* _Source data_
▬▬▬

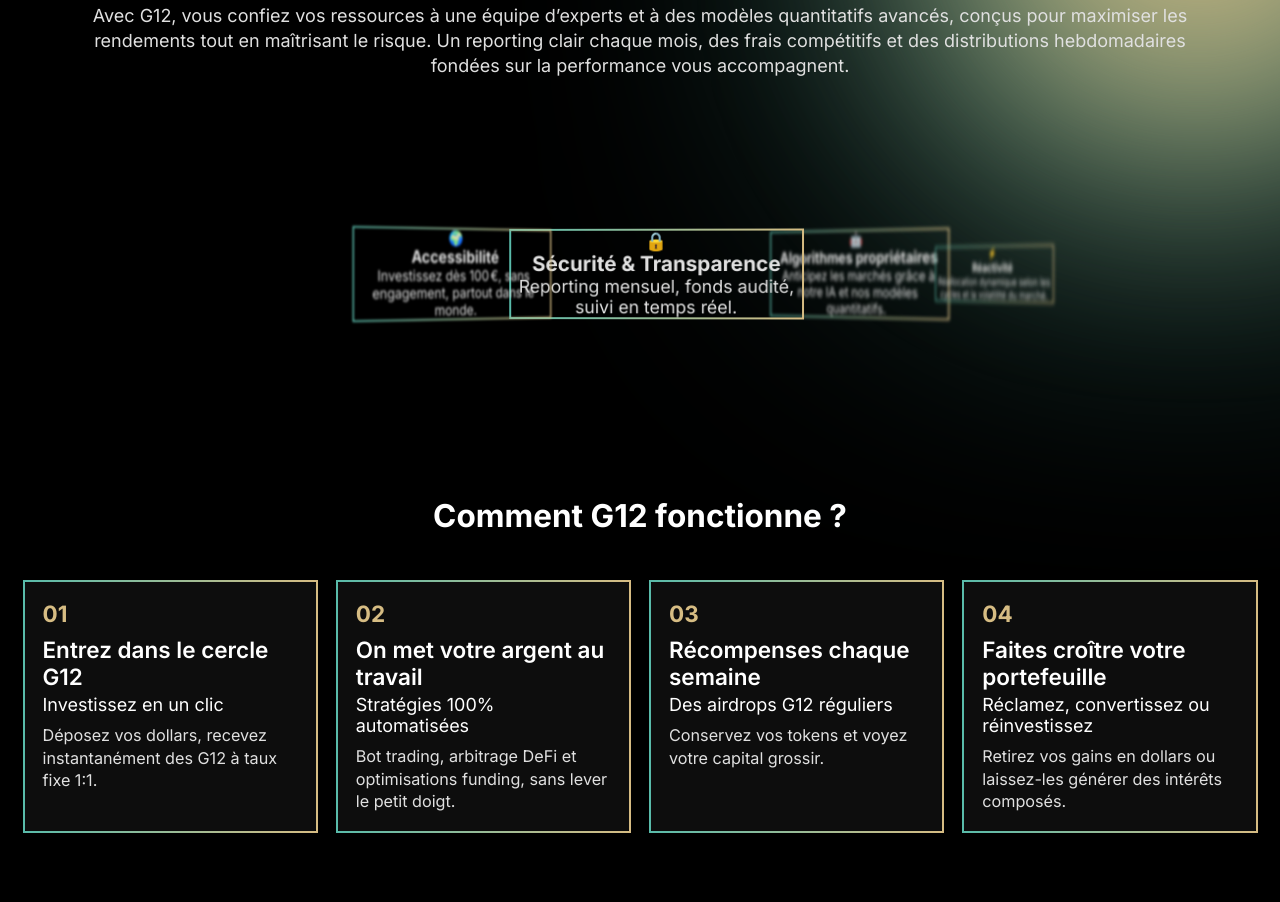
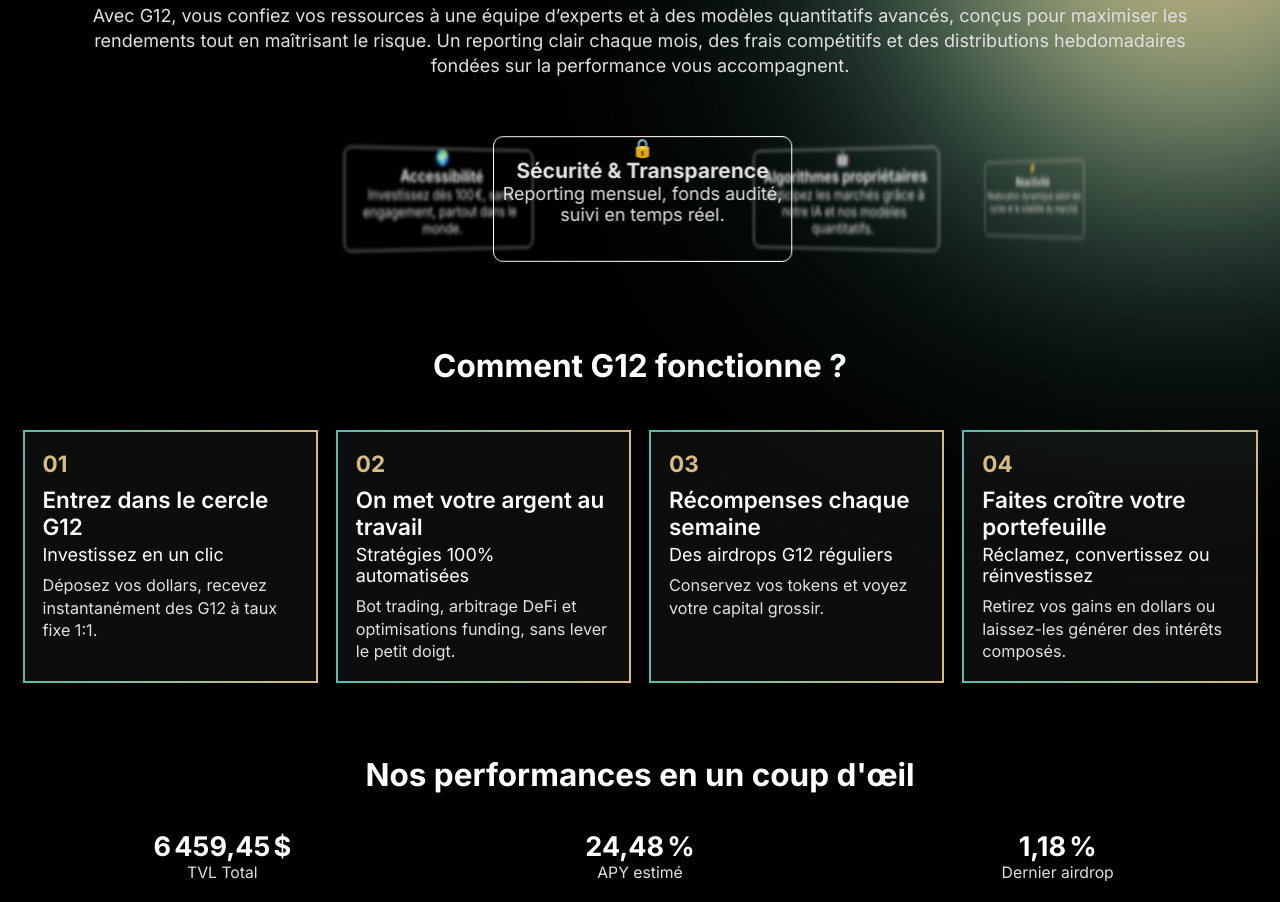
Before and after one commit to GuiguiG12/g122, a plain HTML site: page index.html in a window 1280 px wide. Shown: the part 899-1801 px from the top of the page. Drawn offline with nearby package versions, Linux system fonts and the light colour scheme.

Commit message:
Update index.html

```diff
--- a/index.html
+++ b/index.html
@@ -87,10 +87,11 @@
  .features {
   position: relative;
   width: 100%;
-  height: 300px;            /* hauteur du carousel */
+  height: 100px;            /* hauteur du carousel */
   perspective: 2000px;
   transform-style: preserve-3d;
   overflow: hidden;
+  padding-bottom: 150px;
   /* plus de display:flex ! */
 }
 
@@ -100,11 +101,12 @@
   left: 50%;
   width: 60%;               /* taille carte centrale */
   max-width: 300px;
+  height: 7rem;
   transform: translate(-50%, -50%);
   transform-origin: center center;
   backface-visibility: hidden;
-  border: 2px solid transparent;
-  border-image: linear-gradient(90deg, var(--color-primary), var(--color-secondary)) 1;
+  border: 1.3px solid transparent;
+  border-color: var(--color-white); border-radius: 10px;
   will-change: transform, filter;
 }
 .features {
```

▬▬▬

* _What you need to do_
These entries are to be printed again word for word, except for the pictures.

* _Response area_
Before and after one commit to GuiguiG12/g122, a plain HTML site: page index.html in a window 1280 px wide. Shown: the part 899-1801 px from the top of the page. Drawn offline with nearby package versions, Linux system fonts and the light colour scheme.

Commit message:
Update index.html

```diff
--- a/index.html
+++ b/index.html
@@ -87,10 +87,11 @@
  .features {
   position: relative;
   width: 100%;
-  height: 300px;            /* hauteur du carousel */
+  height: 100px;            /* hauteur du carousel */
   perspective: 2000px;
   transform-style: preserve-3d;
   overflow: hidden;
+  padding-bottom: 150px;
   /* plus de display:flex ! */
 }
 
@@ -100,11 +101,12 @@
   left: 50%;
   width: 60%;               /* taille carte centrale */
   max-width: 300px;
+  height: 7rem;
   transform: translate(-50%, -50%);
   transform-origin: center center;
   backface-visibility: hidden;
-  border: 2px solid transparent;
-  border-image: linear-gradient(90deg, var(--color-primary), var(--color-secondary)) 1;
+  border: 1.3px solid transparent;
+  border-color: var(--color-white); border-radius: 10px;
   will-change: transform, filter;
 }
 .features {
```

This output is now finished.